To wit: New Mexico State has been toiling over the last few years in conference-less obscurity (despite a 2017 bowl bid, its first in a half-century) while New Mexico has been in a near-perpetual state of internal investigation (which kept me quite busy before now). This past fall, UNM finally paid off Bob Davie to terminate the remainder of his scandalized head coaching tenure. The school has been hoping to resurrect whatever delusions of FBS prestige it can still muster with the hiring of native son Danny Gonzalez, most recently the defensive coordinator at Arizona State, and by bringing back the septuagenerian Rocky Long — who coached the Lobos to five bowl games in the mid-aughts — in a wise-old-man/coordinator capacity.
Needless to say, if the 2020-21 season will force college programs to reconsider their football aspirations, New Mexico’s two D-I schools should be among the first in line for a gridiron reckoning.
At a pre-letter press conference earlier this month, during which time she announced the postponement of state high school football and soccer, Lujan Grisham gave a head-scratching response when asked by a reporter if she had similar intentions to delay college sports:
“I don’t have the same authority over the collegiate sport associations and their requirements,” she told the Albuquerque Journal.
The comment was a total non-sequitur, as she doesn’t need control over the NCAA in order to prevent college sports competition from taking place in her state.
As the paper pointed out: “Universities would, in fact, have to adhere to any state health orders the governor put in place, including mass gatherings and activities, on their public campuses.”
The other fly in the ointment is that the governor has seemed to look the other way when it comes to the state’s professional USL soccer team, which has continued its in-state practices, in contravention of a state-wide ban on such activities.
Perhaps that’s why NMSU and UNM have yet to acquiesce
Initially, both schools gave noncommittal, we’re-looking-into-this public statements.
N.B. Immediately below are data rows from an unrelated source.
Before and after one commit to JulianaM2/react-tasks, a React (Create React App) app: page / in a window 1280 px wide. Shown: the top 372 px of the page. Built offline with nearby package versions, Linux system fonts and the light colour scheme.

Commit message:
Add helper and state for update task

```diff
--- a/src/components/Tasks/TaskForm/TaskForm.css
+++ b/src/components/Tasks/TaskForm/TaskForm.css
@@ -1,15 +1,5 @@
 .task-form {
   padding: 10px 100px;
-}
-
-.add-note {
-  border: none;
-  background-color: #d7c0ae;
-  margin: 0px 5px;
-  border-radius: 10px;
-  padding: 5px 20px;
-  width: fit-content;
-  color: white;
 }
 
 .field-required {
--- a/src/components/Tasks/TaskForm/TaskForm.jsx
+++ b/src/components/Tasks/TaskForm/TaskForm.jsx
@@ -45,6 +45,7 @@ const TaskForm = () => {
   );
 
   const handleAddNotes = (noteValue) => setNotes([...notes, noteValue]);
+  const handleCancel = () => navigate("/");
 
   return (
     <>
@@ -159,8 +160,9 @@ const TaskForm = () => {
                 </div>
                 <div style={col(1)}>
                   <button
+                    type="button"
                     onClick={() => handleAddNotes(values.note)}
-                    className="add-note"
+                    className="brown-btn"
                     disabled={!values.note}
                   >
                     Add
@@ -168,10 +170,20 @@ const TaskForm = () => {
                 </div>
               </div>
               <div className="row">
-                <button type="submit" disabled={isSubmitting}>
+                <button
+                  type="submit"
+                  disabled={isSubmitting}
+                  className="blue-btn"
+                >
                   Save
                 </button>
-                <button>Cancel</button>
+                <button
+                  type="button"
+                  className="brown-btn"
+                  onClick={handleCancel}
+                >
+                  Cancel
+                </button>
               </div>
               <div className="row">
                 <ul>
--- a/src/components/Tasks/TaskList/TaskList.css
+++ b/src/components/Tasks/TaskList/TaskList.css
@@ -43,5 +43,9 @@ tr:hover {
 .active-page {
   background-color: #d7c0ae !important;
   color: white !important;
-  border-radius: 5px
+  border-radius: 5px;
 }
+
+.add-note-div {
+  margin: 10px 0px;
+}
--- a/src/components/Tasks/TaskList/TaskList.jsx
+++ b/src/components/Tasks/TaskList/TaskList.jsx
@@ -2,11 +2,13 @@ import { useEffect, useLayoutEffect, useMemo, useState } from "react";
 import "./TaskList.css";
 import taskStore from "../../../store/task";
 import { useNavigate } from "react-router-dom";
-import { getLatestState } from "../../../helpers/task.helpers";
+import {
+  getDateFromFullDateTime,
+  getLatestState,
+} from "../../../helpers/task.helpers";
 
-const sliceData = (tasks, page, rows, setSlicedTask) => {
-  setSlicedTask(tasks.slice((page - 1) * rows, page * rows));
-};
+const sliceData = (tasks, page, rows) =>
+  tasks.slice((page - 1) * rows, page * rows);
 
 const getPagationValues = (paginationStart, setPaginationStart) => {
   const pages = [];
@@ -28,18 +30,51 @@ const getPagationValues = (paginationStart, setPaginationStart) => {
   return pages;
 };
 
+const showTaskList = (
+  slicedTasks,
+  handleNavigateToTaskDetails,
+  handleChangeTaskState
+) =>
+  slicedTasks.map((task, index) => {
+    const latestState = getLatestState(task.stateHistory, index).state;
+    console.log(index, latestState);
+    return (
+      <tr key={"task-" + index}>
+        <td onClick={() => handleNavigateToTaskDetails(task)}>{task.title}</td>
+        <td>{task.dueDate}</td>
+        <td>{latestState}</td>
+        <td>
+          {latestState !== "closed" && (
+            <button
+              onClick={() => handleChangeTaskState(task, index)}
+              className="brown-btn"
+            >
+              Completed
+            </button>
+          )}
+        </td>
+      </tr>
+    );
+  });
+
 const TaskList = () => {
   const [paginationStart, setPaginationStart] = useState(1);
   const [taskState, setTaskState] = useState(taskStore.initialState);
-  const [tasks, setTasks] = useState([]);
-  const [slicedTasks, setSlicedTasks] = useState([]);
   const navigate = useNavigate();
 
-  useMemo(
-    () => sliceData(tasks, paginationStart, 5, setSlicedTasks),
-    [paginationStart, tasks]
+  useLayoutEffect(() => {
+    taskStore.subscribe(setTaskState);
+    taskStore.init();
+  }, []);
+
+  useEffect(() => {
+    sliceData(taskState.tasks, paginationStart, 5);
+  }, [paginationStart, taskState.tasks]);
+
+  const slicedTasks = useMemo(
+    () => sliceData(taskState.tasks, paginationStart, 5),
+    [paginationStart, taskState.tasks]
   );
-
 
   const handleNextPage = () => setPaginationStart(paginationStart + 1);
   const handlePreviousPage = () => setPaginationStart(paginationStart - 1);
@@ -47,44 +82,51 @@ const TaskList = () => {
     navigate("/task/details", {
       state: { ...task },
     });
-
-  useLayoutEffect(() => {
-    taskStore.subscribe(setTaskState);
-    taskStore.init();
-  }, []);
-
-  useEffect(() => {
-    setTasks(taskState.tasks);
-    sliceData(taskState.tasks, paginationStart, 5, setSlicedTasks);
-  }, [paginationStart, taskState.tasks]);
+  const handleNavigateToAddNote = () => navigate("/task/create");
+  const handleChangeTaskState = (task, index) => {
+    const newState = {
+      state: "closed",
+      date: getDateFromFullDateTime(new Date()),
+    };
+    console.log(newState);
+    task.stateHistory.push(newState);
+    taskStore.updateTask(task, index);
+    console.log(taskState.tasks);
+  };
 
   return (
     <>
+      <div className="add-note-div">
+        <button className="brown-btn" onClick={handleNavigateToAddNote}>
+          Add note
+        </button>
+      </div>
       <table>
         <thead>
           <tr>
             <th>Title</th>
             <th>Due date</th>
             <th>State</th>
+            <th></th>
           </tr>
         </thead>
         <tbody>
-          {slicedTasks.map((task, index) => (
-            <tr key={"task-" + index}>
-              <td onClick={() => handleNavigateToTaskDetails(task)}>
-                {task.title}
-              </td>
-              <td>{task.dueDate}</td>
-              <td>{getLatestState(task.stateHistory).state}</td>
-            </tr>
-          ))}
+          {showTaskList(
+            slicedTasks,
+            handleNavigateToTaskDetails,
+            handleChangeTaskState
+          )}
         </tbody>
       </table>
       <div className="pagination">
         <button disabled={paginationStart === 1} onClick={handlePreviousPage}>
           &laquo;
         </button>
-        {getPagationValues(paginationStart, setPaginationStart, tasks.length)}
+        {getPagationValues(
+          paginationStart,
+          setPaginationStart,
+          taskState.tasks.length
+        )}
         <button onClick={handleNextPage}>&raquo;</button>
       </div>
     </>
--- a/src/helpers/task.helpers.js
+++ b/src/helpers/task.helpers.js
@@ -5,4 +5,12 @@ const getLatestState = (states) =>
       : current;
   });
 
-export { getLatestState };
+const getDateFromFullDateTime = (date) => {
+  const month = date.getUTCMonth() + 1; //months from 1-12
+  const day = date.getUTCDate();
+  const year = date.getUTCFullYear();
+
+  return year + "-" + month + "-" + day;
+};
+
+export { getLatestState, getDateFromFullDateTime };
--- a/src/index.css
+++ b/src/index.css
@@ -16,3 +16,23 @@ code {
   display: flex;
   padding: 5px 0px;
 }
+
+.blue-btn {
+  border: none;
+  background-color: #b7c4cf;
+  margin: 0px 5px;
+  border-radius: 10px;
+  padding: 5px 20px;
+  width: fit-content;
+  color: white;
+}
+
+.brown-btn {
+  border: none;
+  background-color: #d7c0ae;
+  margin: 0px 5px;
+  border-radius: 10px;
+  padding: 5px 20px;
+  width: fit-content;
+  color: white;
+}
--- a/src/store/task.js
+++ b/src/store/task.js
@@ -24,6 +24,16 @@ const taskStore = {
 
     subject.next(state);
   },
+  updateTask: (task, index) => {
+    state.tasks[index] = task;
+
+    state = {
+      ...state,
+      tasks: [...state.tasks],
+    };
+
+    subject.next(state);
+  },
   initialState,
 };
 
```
Then on Wednesday, New Mexico Athletic Director Eddie Nuñez told The Athletic’s Nicole Auerbach that UNM and NMSU were in discussions about playing each at the start of the season, after the Aggies were nixed by UCLA and the Lobos’ game against Idaho State got moved. Your move, Gov. Lujan Grisham.
Regardless of Lujan Grisham’s letter, given the many good reasons since March to believe that neither team (nor any team) should be playing football this fall, the fact that she wrote it serves as a kind of temperature check.
If the college sports-passive governor of New Mexico won’t ultimately stop two football mediocrities from plowing into a season full of danger and futility, then I wouldn't hold my breath for South Carolina’s.
Thanks again for supporting Extra Points. Article ideas, business inquiries, questions, comments and more can be left in the comments below, or via email at firstname.lastname@example.org. I can also be reached via Twitter @MattBrownEP. You can reach Daniel at email@example.com or @daniellibit.
The Intercollegiate and Extra Points are proud to partner with the College Sport Research Institute, an academic center housed within the Department of Sport and Entertainment Management at the University of South Carolina. CSRI’s mission is to encourage and support interdisciplinary and inter-university collaborative college-sport research, serve as a research consortium for college-sport researchers from across the United States, and disseminate college-sport research results to academics, college-sport practitioners and the general public. You can learn more by visiting CSRI’s website.